Now let’s say that a cash exercise is not feasible. With a cashless exercise, employers are sometimes able to offer a short-term loan so that the employee can exercise options. There are potential transaction costs and tax impacts with this choice, though, since the company might have to “sell to cover” for you – that means shares are automatically sold to generate cash to pay for the entire transaction. 

When equity is sold, a taxable event usually triggers. ISOs, if sold immediately, are treated as compensation income, known as a disqualifying disposition. Unlike NSOs, you do not owe employment taxes (Social Security and Medicare) when executing ISOs. It is important to bear in mind that your employer is not required to withhold any taxes for you, but income tax will be due on the tax filing deadline. With NSOs, the employer typically withholds all taxes, and employment taxes are owed.

A Final Choice: Wait It Out

A third option when looking to exercise stock options is to simply wait until you have built up enough cash to fund a cash exercise. If doing so would only take a few months, then that can be a wise play to balance the concentration risk of having exposure to a single company’s stock while avoiding a potentially hefty tax bill.

The Bottom Line

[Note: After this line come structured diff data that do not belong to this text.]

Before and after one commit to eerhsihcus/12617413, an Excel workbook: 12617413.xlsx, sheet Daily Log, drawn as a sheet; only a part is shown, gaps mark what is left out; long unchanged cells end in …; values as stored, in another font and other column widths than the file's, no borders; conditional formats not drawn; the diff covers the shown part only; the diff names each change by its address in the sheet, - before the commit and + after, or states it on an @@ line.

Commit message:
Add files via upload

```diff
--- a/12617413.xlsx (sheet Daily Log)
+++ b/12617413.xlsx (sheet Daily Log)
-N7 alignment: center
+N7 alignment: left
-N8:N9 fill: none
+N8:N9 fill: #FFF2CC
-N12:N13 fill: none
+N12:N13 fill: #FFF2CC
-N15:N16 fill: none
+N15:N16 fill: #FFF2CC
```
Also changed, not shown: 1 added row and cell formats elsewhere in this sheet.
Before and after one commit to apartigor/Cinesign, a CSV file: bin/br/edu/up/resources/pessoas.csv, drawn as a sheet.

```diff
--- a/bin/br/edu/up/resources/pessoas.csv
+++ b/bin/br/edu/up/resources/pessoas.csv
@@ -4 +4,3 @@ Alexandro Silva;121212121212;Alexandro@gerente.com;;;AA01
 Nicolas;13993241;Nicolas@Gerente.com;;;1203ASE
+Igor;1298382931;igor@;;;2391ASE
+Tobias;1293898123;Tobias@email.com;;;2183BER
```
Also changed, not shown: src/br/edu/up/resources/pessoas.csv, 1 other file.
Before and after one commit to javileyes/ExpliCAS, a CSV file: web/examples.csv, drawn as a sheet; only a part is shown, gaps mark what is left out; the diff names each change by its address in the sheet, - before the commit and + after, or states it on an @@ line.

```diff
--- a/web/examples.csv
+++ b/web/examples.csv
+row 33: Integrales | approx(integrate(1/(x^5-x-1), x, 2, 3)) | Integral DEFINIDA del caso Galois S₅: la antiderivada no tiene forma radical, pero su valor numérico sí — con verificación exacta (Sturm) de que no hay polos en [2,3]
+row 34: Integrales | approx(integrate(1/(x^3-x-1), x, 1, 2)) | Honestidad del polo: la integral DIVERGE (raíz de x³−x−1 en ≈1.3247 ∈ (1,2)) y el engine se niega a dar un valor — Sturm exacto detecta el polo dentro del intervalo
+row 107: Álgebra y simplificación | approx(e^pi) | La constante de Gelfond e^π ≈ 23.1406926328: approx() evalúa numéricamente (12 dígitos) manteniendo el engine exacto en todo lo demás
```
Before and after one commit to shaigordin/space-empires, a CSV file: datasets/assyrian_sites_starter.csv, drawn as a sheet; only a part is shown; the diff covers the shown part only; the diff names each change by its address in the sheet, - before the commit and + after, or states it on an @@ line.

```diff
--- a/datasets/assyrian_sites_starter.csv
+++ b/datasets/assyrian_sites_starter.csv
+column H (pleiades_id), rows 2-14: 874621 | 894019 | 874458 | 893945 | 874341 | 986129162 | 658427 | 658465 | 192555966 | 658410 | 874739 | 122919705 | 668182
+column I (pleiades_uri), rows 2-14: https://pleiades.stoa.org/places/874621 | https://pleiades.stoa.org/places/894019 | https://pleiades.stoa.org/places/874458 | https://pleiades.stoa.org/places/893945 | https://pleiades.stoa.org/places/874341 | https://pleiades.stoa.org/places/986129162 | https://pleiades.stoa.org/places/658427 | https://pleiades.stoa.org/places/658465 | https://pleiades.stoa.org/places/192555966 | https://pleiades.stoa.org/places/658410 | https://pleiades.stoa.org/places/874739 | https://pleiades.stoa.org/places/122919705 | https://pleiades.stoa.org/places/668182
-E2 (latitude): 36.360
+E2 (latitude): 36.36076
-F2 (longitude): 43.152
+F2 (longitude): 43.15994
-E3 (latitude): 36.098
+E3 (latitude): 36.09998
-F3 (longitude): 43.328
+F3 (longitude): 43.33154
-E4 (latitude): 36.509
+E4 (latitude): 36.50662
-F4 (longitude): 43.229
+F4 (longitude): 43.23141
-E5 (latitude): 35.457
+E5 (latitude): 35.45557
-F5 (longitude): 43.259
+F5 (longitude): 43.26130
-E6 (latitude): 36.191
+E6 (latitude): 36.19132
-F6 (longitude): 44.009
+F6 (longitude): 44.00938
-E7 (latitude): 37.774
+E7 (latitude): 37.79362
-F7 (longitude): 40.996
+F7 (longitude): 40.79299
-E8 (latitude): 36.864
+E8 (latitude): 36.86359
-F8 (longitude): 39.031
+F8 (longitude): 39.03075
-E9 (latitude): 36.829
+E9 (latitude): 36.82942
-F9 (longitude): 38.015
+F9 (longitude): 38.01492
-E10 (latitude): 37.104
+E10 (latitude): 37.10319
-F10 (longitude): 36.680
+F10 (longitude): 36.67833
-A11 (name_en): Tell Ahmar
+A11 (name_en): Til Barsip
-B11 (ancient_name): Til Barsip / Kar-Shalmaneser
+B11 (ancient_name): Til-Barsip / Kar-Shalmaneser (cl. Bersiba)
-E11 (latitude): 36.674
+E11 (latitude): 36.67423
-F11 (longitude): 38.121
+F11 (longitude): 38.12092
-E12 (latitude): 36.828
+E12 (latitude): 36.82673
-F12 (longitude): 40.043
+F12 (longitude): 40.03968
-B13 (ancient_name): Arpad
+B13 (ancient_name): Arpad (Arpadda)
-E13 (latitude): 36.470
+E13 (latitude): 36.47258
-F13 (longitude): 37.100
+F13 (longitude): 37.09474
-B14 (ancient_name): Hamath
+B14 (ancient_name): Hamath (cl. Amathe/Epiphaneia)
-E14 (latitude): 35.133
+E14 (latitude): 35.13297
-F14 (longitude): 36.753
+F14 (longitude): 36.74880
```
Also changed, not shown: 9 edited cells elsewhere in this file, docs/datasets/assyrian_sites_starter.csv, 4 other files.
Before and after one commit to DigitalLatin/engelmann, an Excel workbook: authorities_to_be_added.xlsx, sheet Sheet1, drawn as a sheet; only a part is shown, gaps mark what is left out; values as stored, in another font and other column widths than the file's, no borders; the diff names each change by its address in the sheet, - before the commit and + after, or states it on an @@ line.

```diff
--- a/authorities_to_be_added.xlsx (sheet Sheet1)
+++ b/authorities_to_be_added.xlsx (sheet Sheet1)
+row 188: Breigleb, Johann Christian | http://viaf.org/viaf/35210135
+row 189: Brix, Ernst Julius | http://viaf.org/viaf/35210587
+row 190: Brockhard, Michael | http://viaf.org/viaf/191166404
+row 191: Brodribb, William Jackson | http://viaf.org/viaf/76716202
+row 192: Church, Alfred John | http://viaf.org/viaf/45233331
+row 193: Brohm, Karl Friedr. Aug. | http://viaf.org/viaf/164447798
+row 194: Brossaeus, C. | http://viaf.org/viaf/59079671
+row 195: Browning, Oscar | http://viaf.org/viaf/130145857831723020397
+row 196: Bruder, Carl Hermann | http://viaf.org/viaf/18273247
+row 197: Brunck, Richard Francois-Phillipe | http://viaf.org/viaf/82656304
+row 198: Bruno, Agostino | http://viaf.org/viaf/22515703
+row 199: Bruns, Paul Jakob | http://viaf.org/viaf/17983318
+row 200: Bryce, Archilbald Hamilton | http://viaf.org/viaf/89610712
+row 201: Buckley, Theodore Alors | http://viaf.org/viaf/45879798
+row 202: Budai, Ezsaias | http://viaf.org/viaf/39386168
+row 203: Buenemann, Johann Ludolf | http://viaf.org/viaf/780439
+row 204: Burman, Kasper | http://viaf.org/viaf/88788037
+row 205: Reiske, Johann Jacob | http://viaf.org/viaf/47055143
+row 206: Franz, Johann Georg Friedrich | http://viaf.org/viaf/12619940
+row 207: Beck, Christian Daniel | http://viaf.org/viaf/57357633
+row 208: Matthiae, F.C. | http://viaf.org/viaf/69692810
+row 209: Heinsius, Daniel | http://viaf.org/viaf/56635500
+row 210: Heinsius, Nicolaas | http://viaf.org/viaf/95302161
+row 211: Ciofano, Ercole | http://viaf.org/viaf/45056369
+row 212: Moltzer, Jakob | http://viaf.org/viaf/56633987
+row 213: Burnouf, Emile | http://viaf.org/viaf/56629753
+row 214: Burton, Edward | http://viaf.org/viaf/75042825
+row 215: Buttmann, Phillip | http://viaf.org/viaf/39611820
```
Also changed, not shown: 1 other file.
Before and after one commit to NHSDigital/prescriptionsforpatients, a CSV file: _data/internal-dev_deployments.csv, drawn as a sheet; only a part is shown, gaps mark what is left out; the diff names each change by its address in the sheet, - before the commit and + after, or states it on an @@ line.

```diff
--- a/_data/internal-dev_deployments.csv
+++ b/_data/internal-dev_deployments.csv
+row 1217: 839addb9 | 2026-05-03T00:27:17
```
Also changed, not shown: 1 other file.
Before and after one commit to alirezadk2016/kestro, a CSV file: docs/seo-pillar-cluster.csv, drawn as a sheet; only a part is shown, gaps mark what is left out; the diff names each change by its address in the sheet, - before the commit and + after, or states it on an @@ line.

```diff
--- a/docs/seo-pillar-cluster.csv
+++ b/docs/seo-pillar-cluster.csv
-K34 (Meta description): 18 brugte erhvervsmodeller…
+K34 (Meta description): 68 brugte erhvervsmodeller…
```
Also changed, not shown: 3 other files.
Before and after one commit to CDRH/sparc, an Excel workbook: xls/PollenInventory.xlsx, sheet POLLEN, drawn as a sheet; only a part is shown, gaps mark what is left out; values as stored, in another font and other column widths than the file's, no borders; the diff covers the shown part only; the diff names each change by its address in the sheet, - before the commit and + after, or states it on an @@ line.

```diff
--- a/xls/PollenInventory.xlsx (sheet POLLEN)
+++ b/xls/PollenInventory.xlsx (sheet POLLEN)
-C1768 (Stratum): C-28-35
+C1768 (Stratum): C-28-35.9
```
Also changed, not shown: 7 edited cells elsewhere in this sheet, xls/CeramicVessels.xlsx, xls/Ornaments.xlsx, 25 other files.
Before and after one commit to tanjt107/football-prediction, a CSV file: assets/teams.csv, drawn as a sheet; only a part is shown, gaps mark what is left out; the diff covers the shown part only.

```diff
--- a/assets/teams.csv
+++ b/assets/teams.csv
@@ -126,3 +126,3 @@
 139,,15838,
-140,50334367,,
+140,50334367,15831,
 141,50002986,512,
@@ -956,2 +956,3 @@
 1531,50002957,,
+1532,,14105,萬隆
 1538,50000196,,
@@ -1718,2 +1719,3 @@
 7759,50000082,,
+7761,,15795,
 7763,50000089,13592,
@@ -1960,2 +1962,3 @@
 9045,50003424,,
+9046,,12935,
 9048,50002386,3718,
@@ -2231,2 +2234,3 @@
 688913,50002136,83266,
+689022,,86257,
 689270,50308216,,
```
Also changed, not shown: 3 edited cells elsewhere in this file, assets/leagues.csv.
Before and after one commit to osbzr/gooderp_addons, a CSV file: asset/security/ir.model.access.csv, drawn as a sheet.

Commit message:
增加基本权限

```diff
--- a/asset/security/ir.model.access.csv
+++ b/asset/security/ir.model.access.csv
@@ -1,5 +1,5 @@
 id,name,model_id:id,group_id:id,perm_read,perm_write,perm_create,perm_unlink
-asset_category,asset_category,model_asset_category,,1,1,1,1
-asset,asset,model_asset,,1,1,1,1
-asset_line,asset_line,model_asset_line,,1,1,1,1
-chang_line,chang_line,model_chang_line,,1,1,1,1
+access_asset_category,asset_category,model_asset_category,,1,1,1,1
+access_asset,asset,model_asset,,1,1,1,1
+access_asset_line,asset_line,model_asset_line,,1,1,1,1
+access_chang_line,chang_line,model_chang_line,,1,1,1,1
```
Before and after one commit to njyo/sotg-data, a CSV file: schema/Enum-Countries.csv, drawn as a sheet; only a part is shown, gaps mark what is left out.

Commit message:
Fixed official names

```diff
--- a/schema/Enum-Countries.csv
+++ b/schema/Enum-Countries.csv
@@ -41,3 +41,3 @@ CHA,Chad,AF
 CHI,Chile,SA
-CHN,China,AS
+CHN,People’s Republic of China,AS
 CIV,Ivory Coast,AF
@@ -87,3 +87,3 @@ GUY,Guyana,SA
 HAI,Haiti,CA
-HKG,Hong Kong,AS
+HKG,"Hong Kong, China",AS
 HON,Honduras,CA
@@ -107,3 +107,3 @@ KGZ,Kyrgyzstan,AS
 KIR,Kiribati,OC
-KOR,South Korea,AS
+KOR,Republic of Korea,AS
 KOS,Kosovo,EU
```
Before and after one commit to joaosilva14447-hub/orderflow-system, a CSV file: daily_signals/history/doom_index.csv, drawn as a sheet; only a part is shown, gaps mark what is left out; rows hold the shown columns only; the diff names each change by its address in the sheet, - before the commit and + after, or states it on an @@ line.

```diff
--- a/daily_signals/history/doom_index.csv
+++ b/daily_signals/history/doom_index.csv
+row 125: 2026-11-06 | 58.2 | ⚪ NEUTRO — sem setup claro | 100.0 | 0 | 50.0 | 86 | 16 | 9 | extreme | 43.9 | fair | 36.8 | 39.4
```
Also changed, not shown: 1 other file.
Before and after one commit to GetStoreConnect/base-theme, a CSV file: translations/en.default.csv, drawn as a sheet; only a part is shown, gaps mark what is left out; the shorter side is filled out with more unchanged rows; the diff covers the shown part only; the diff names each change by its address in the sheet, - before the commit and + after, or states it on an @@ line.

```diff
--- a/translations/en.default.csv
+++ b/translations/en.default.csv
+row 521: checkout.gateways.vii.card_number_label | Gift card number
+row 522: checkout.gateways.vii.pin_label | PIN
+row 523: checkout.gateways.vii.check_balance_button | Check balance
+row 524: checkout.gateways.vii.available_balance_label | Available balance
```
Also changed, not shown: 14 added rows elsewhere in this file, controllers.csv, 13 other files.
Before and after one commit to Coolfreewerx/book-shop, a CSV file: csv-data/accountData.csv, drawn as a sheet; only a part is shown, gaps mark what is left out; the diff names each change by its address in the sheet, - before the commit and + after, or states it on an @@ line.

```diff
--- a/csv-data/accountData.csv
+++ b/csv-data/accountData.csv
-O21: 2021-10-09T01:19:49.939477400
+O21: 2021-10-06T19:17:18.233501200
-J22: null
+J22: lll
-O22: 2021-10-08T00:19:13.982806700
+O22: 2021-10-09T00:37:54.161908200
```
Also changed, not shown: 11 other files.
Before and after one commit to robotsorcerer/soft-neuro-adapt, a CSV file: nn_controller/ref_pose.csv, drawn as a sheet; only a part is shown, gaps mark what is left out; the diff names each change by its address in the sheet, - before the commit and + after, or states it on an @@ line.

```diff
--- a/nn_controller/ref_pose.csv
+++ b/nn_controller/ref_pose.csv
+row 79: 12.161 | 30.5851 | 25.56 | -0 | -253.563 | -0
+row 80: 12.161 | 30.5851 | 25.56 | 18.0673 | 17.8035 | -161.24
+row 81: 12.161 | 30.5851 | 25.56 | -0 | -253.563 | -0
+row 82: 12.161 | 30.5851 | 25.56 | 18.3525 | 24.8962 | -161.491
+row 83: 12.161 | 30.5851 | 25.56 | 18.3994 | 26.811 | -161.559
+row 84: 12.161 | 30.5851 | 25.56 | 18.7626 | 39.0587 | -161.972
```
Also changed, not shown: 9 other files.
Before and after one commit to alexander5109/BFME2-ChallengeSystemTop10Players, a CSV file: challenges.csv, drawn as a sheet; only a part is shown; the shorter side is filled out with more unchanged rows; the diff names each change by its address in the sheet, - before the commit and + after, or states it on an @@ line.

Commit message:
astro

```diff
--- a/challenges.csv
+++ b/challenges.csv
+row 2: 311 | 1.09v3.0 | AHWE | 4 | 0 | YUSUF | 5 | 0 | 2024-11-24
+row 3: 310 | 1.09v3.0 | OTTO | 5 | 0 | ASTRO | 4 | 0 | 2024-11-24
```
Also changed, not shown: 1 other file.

A cash exercise is an ideal way to pay for shares when exercising stock options. There are fewer tax landmines to avoid, and the transactions are relatively simple. A cashless exercise involves having to sell enough shares to cover the cost of the exercise; you then retain any shares not needed for the cost of exercising. Of course, a combination of the two options is another strategy. In all events, it’s our goal to help you diversify your assets and manage your tax risk. The Archer team specializes in helping tech industry professionals with all their financial planning needs so that you can reach financial freedom. Click here to schedule a phone call, and please visit us at Archer Investment Management.